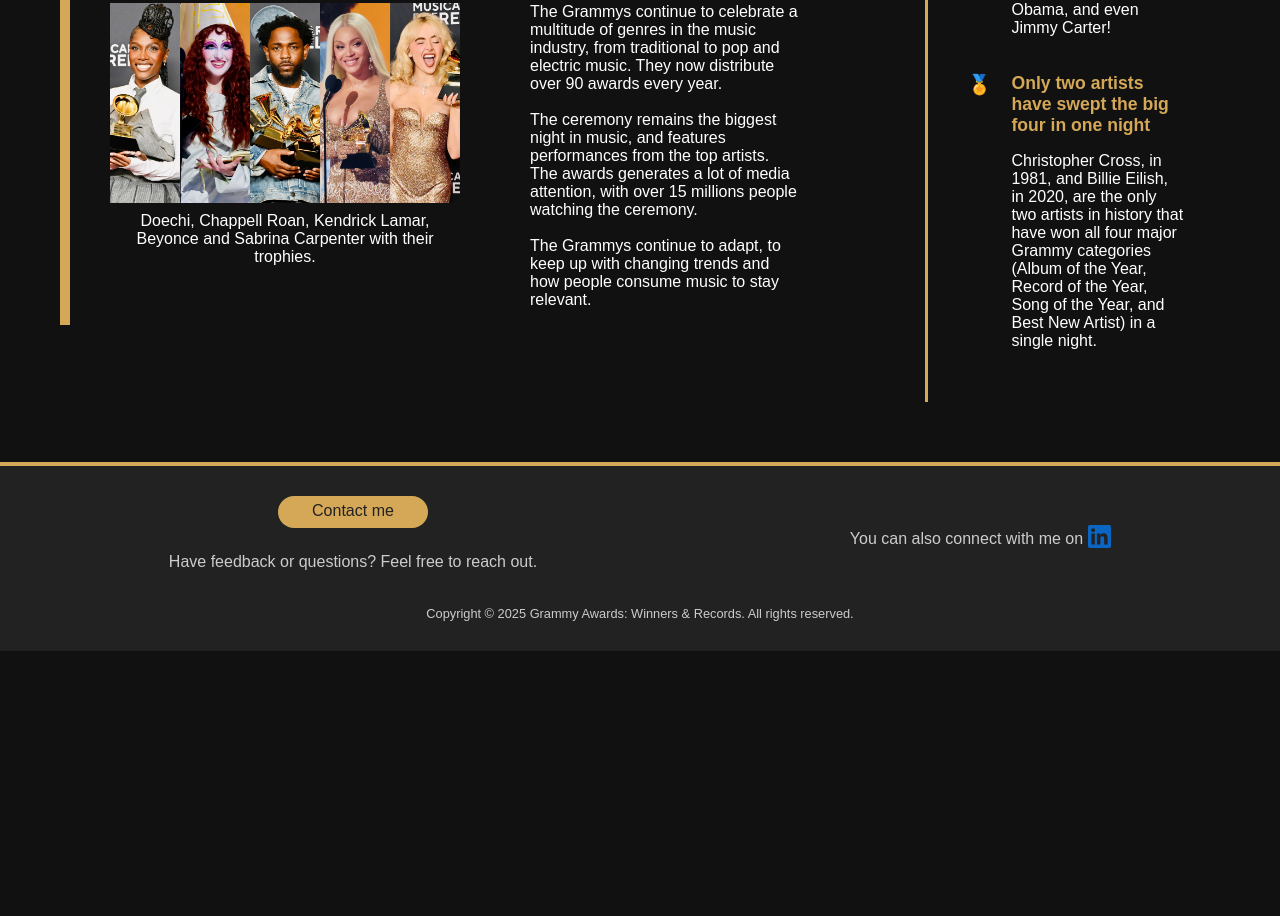
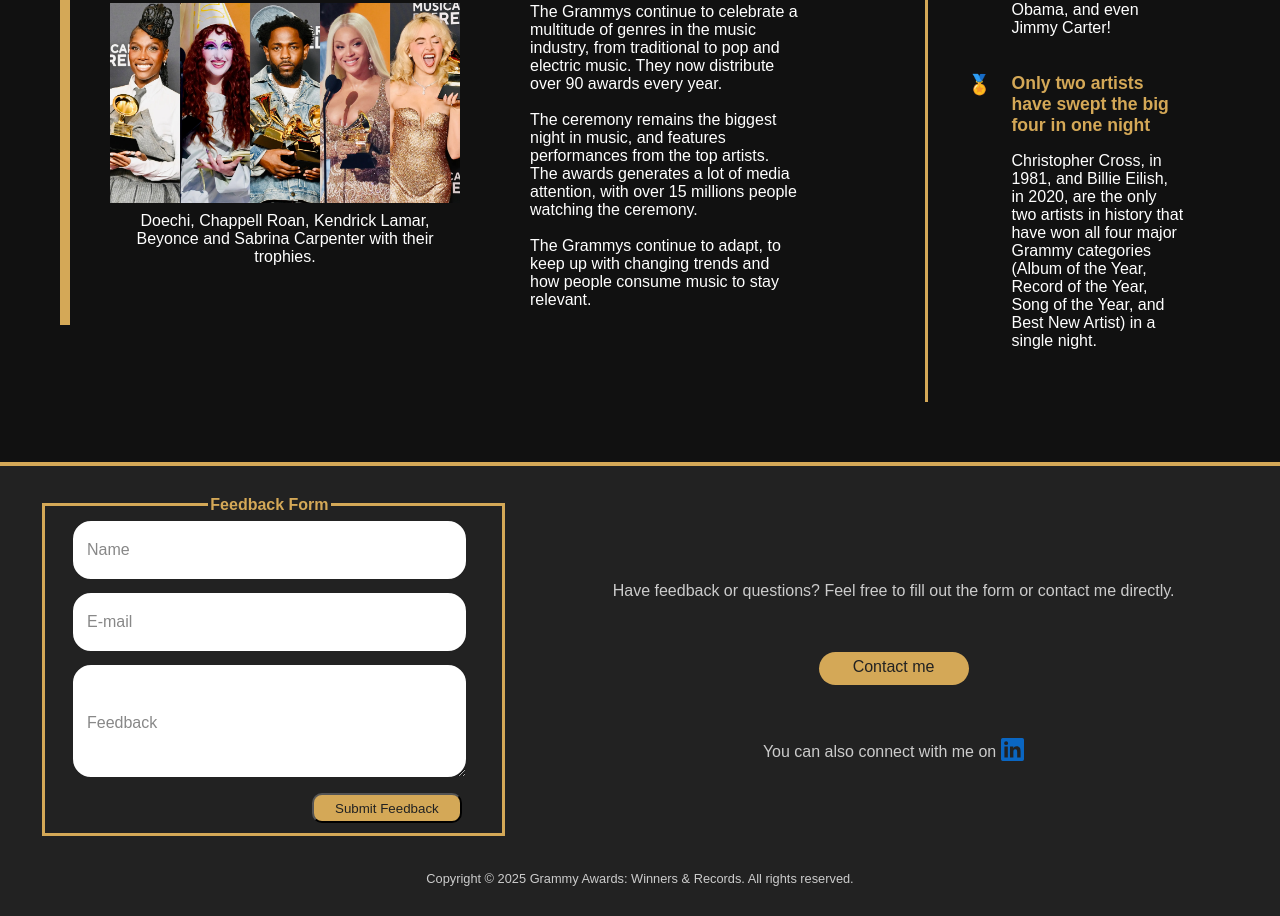
Before and after one commit to alexis-sammut/grammy_awards, a plain HTML site: page index.html in a window 1280 px wide. Shown: the part 2114-3030 px from the top of the page. Before the commit the page ends 2765 px from the top, so only its background shows below. Drawn offline with Linux system fonts and the light colour scheme.

Commit message:
added form in footer

```diff
--- a/index.html
+++ b/index.html
@@ -191,10 +191,10 @@
     <a href="mailto:alexis.sammut26@gmail.com">Contact me</a>
 </div>
 <div class="feedback">
-Have feedback or questions? Feel free to reach out.
+Have feedback or questions? Feel free to fill out the form or contact me directly.
 </div>
 <div class="linkedin">
-    You can also connect with me on
+   <span>You can also connect with me on</span>
     <a href="https://fr.linkedin.com/in/alexis-sammut-217b22209"
     target="_blank">
          <img class="linkedin"
@@ -204,6 +204,24 @@ Have feedback or questions? Feel free to reach out.
          width="23">
     </a>
 </div>
+<form class="form">
+    <fieldset>
+        <legend>Feedback Form</legend>
+        <div class="field-container">
+            <input type="text" name="name" id="name" placeholder=" ">
+            <label for="name">Name</label>
+        </div>
+        <div class="field-container">
+            <input type="email" name="email" id="email" placeholder=" " required>
+            <label for="email">E-mail</label>
+        </div>
+        <div class="field-container">
+            <textarea name="feedback" id="feedback" rows="4" placeholder=" " required></textarea>
+            <label for="feedback">Feedback</label>
+        </div>
+        <button type="submit">Submit Feedback</button>
+    </fieldset>
+</form>
 <div class="copyright">
 Copyright &copy; 2025 Grammy Awards: Winners &amp; Records. All rights reserved.
 </div>
--- a/style.css
+++ b/style.css
@@ -358,8 +358,9 @@ tr:nth-of-type(even){
 footer{
     grid-area: footer;
     display: grid;
-    grid-template-areas: 'contact linkedin'
-                        'feedback linkedin'
+    grid-template-areas: 'form feedback'
+                        'form contact'
+                        'form linkedin'
                         'copyright copyright';
     border-top: 4px solid #D4A857 ;
     gap: 15px;
@@ -369,31 +370,107 @@ footer{
     margin-top: 40px;
 }
 
-.contact{
-    grid-area: contact;
+form{
+    grid-area: form;
+    margin-left: 20px;
+}
+
+fieldset{
+    border: 3px solid #D4A857;
+    max-width: 90%;
+    min-width: 80%;
+    text-align: center;
+    padding-right: 20px;
+}
+
+legend{
+    color: #D4A857;
+    font-weight: bold;
+}
+
+.field-container{
+    position: relative;
+    margin-bottom: 10px;
+}
+
+.field-container label{
+    position: absolute;
+    left: 30px;
+    top: 50%;
+    transform: translateY(-50%);
+    transition: 0.3s ease-in-out;
+    color: #888888;
+}
+
+.field-container input,
+.field-container textarea {
+    width: 100%;
+    max-width: 83%;
+    padding: 20px;
+    border: 2px solid #222222;
+    border-radius: 20px;
+    font-size: 16px;
+    outline: none;
+    background: white;
+    margin-right: 0;
+}
+
+.field-container input:focus + label,
+.field-container input:not(:placeholder-shown) + label,
+.field-container textarea:focus + label,
+.field-container textarea:not(:placeholder-shown) + label {
+    top: 20%;
+    font-size: 0.7em;
+    font-weight: lighter;
+    margin-left: 10px;
+}
+
+.field-container textarea:focus + label,
+.field-container textarea:not(:placeholder-shown) + label {
+    top: 10%;
+}
+
+.form button{
+    border-radius: 10px;
+    margin-left: 20px;
+    cursor: pointer;
+    color: #222222;
+    display: block;
+    margin-left: auto;
+    margin-right: 20px;
+}
+
+.contact, .form button{
     justify-self: center;
     width: 150px;
     height: 30px;
     background-color: #D4A857;
+}
+
+.contact{
+    display: flex;
+    grid-area: contact;
+    padding-bottom: 2.5px;
+    border-radius: 20px;
+    align-self: center;
     text-align: center;
-    border-radius: 20px;
-    display: flex;
+    justify-content: center;
     align-items: center;
-    justify-content: center;
-    padding-bottom: 2.5px;
     }
 
 .contact a{
     color: #222222;
 }
 
-.contact a:hover{
+.contact a:hover, .form button:hover{
     color: #565656;
 }
 
 .feedback{
     grid-area: feedback;
+    display: flex;
     justify-self: center;
+    align-items: end;
     text-align: center;
     margin-top: 10px;
 }
@@ -401,15 +478,17 @@ footer{
 .linkedin{
     grid-area: linkedin;
     display: flex;
-    align-items: center;
+    align-items: start;
     justify-content: center;
-    padding-top: 10px;
     white-space: nowrap;
 }
 
+.linkedin span{
+    margin-top: 5px;
+}
+
 img.linkedin{
-    margin-bottom: 14px;
-    margin-left: 5px;
+        margin-left: 5px;
 }
 
 .copyright{
@@ -435,6 +514,10 @@ img.linkedin{
         grid-template-areas: "image"
                             "title"
                             "links";
+        }
+
+        .form button{
+            margin-right: 10px;
         }
 }
 
@@ -536,6 +619,18 @@ img.linkedin{
                             "title"
                             "links";
     }
+
+    .form button{
+        margin-right: 0;
+    }
+
+    footer{
+        grid-template-areas: 'form form'
+                              'feedback feedback'
+                             'contact contact'
+                            'linkedin linkedin'
+                            'copyright copyright';
+    }
 }
 
 @media (min-width: 689px), (orientation: landscape) {
@@ -550,13 +645,8 @@ img.linkedin{
         top: 60px
     }
 
-     footer{
-        grid-template-areas: 'contact contact'
-                            'feedback feedback'
-                            'linkedin linkedin'
-                            'copyright copyright';
     }
-}
+
 
 /* Smaller Phones */
 @media (max-width: 367px) {
```
Also changed, not shown: 2024_grammys.html (+20 -2 lines), 2025_grammys.html (+20 -2 lines), historical_moments.html (+20 -2 lines), test form.html (added, +76 -0 lines), 3 other files.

- **WORK TO COMPLETE**: The records above are to be restated word for word, with every picture left out.

- **OUTPUT OF THE TASK**:
Before and after one commit to alexis-sammut/grammy_awards, a plain HTML site: page index.html in a window 1280 px wide. Shown: the part 2114-3030 px from the top of the page. Before the commit the page ends 2765 px from the top, so only its background shows below. Drawn offline with Linux system fonts and the light colour scheme.

Commit message:
added form in footer

```diff
--- a/index.html
+++ b/index.html
@@ -191,10 +191,10 @@
     <a href="mailto:alexis.sammut26@gmail.com">Contact me</a>
 </div>
 <div class="feedback">
-Have feedback or questions? Feel free to reach out.
+Have feedback or questions? Feel free to fill out the form or contact me directly.
 </div>
 <div class="linkedin">
-    You can also connect with me on
+   <span>You can also connect with me on</span>
     <a href="https://fr.linkedin.com/in/alexis-sammut-217b22209"
     target="_blank">
          <img class="linkedin"
@@ -204,6 +204,24 @@ Have feedback or questions? Feel free to reach out.
          width="23">
     </a>
 </div>
+<form class="form">
+    <fieldset>
+        <legend>Feedback Form</legend>
+        <div class="field-container">
+            <input type="text" name="name" id="name" placeholder=" ">
+            <label for="name">Name</label>
+        </div>
+        <div class="field-container">
+            <input type="email" name="email" id="email" placeholder=" " required>
+            <label for="email">E-mail</label>
+        </div>
+        <div class="field-container">
+            <textarea name="feedback" id="feedback" rows="4" placeholder=" " required></textarea>
+            <label for="feedback">Feedback</label>
+        </div>
+        <button type="submit">Submit Feedback</button>
+    </fieldset>
+</form>
 <div class="copyright">
 Copyright &copy; 2025 Grammy Awards: Winners &amp; Records. All rights reserved.
 </div>
--- a/style.css
+++ b/style.css
@@ -358,8 +358,9 @@ tr:nth-of-type(even){
 footer{
     grid-area: footer;
     display: grid;
-    grid-template-areas: 'contact linkedin'
-                        'feedback linkedin'
+    grid-template-areas: 'form feedback'
+                        'form contact'
+                        'form linkedin'
                         'copyright copyright';
     border-top: 4px solid #D4A857 ;
     gap: 15px;
@@ -369,31 +370,107 @@ footer{
     margin-top: 40px;
 }
 
-.contact{
-    grid-area: contact;
+form{
+    grid-area: form;
+    margin-left: 20px;
+}
+
+fieldset{
+    border: 3px solid #D4A857;
+    max-width: 90%;
+    min-width: 80%;
+    text-align: center;
+    padding-right: 20px;
+}
+
+legend{
+    color: #D4A857;
+    font-weight: bold;
+}
+
+.field-container{
+    position: relative;
+    margin-bottom: 10px;
+}
+
+.field-container label{
+    position: absolute;
+    left: 30px;
+    top: 50%;
+    transform: translateY(-50%);
+    transition: 0.3s ease-in-out;
+    color: #888888;
+}
+
+.field-container input,
+.field-container textarea {
+    width: 100%;
+    max-width: 83%;
+    padding: 20px;
+    border: 2px solid #222222;
+    border-radius: 20px;
+    font-size: 16px;
+    outline: none;
+    background: white;
+    margin-right: 0;
+}
+
+.field-container input:focus + label,
+.field-container input:not(:placeholder-shown) + label,
+.field-container textarea:focus + label,
+.field-container textarea:not(:placeholder-shown) + label {
+    top: 20%;
+    font-size: 0.7em;
+    font-weight: lighter;
+    margin-left: 10px;
+}
+
+.field-container textarea:focus + label,
+.field-container textarea:not(:placeholder-shown) + label {
+    top: 10%;
+}
+
+.form button{
+    border-radius: 10px;
+    margin-left: 20px;
+    cursor: pointer;
+    color: #222222;
+    display: block;
+    margin-left: auto;
+    margin-right: 20px;
+}
+
+.contact, .form button{
     justify-self: center;
     width: 150px;
     height: 30px;
     background-color: #D4A857;
+}
+
+.contact{
+    display: flex;
+    grid-area: contact;
+    padding-bottom: 2.5px;
+    border-radius: 20px;
+    align-self: center;
     text-align: center;
-    border-radius: 20px;
-    display: flex;
+    justify-content: center;
     align-items: center;
-    justify-content: center;
-    padding-bottom: 2.5px;
     }
 
 .contact a{
     color: #222222;
 }
 
-.contact a:hover{
+.contact a:hover, .form button:hover{
     color: #565656;
 }
 
 .feedback{
     grid-area: feedback;
+    display: flex;
     justify-self: center;
+    align-items: end;
     text-align: center;
     margin-top: 10px;
 }
@@ -401,15 +478,17 @@ footer{
 .linkedin{
     grid-area: linkedin;
     display: flex;
-    align-items: center;
+    align-items: start;
     justify-content: center;
-    padding-top: 10px;
     white-space: nowrap;
 }
 
+.linkedin span{
+    margin-top: 5px;
+}
+
 img.linkedin{
-    margin-bottom: 14px;
-    margin-left: 5px;
+        margin-left: 5px;
 }
 
 .copyright{
@@ -435,6 +514,10 @@ img.linkedin{
         grid-template-areas: "image"
                             "title"
                             "links";
+        }
+
+        .form button{
+            margin-right: 10px;
         }
 }
 
@@ -536,6 +619,18 @@ img.linkedin{
                             "title"
                             "links";
     }
+
+    .form button{
+        margin-right: 0;
+    }
+
+    footer{
+        grid-template-areas: 'form form'
+                              'feedback feedback'
+                             'contact contact'
+                            'linkedin linkedin'
+                            'copyright copyright';
+    }
 }
 
 @media (min-width: 689px), (orientation: landscape) {
@@ -550,13 +645,8 @@ img.linkedin{
         top: 60px
     }
 
-     footer{
-        grid-template-areas: 'contact contact'
-                            'feedback feedback'
-                            'linkedin linkedin'
-                            'copyright copyright';
     }
-}
+
 
 /* Smaller Phones */
 @media (max-width: 367px) {
```
Also changed, not shown: 2024_grammys.html (+20 -2 lines), 2025_grammys.html (+20 -2 lines), historical_moments.html (+20 -2 lines), test form.html (added, +76 -0 lines), 3 other files.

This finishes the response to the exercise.